- Try it -
Go through the data and copy each line where the string "cohort" appears.

- Data to use -
···
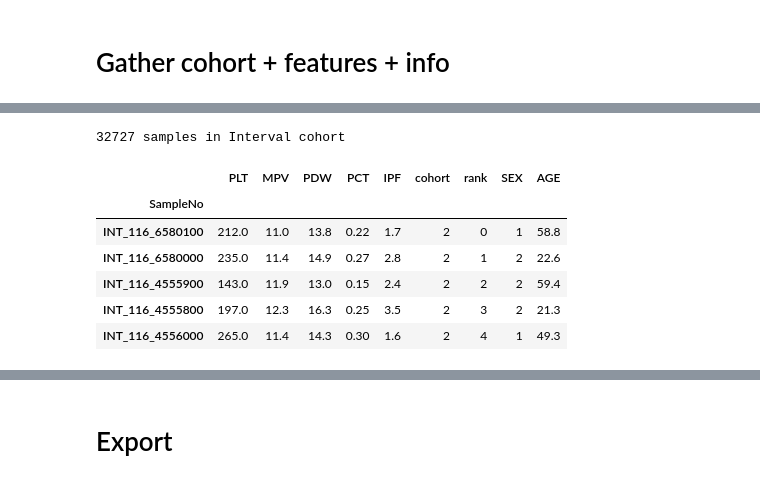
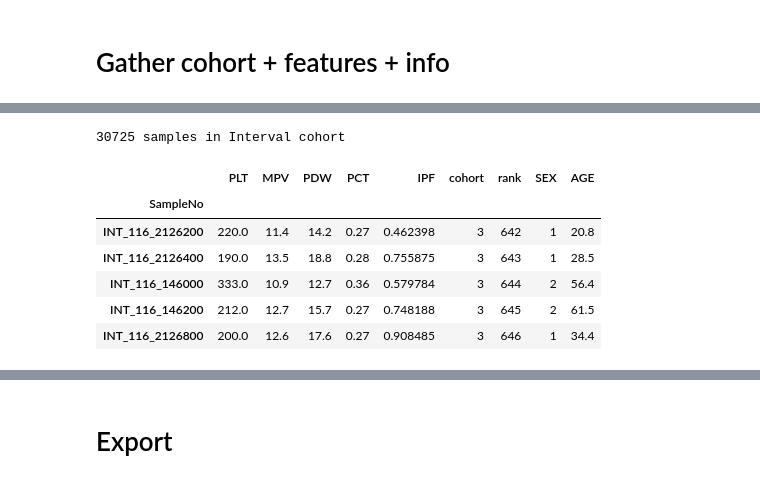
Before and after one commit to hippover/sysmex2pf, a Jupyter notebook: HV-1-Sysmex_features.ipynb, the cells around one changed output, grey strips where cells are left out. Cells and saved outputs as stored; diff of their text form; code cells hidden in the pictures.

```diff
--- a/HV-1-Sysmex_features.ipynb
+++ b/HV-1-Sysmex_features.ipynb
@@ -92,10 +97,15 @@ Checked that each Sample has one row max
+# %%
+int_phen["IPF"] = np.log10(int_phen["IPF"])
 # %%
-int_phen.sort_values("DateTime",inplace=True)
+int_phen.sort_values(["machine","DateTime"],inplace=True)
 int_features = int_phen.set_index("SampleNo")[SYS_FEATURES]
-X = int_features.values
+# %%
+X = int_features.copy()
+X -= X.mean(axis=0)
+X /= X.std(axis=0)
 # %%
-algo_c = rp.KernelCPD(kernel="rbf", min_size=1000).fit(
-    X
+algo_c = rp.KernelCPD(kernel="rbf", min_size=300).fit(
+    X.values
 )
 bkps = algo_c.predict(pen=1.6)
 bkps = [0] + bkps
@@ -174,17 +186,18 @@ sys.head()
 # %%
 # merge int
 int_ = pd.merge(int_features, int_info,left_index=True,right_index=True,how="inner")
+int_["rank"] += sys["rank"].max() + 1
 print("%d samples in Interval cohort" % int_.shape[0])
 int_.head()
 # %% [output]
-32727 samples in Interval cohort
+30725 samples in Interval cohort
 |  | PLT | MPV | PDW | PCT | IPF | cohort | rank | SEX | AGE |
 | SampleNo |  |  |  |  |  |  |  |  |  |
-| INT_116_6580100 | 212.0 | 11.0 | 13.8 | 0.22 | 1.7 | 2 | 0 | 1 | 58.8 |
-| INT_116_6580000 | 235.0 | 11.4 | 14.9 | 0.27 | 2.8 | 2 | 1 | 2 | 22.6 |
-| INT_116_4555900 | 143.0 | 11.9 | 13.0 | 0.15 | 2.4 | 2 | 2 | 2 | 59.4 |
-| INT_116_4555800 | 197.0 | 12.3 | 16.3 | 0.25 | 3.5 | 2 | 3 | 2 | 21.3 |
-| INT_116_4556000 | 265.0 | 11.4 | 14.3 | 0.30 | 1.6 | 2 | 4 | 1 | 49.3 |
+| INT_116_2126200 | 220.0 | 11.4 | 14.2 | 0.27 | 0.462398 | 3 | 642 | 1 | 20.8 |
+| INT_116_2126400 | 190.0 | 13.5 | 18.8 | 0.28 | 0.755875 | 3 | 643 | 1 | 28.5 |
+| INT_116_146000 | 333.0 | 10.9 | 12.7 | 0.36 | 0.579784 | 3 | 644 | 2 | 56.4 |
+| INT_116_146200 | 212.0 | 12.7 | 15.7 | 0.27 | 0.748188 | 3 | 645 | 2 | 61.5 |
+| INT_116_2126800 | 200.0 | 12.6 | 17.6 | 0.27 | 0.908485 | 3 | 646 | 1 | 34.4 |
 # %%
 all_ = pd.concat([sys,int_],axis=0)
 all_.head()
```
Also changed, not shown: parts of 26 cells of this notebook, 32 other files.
···
- Answer area -
 print("%d samples in Interval cohort" % int_.shape[0])
-32727 samples in Interval cohort
+30725 samples in Interval cohort
 |  | PLT | MPV | PDW | PCT | IPF | cohort | rank | SEX | AGE |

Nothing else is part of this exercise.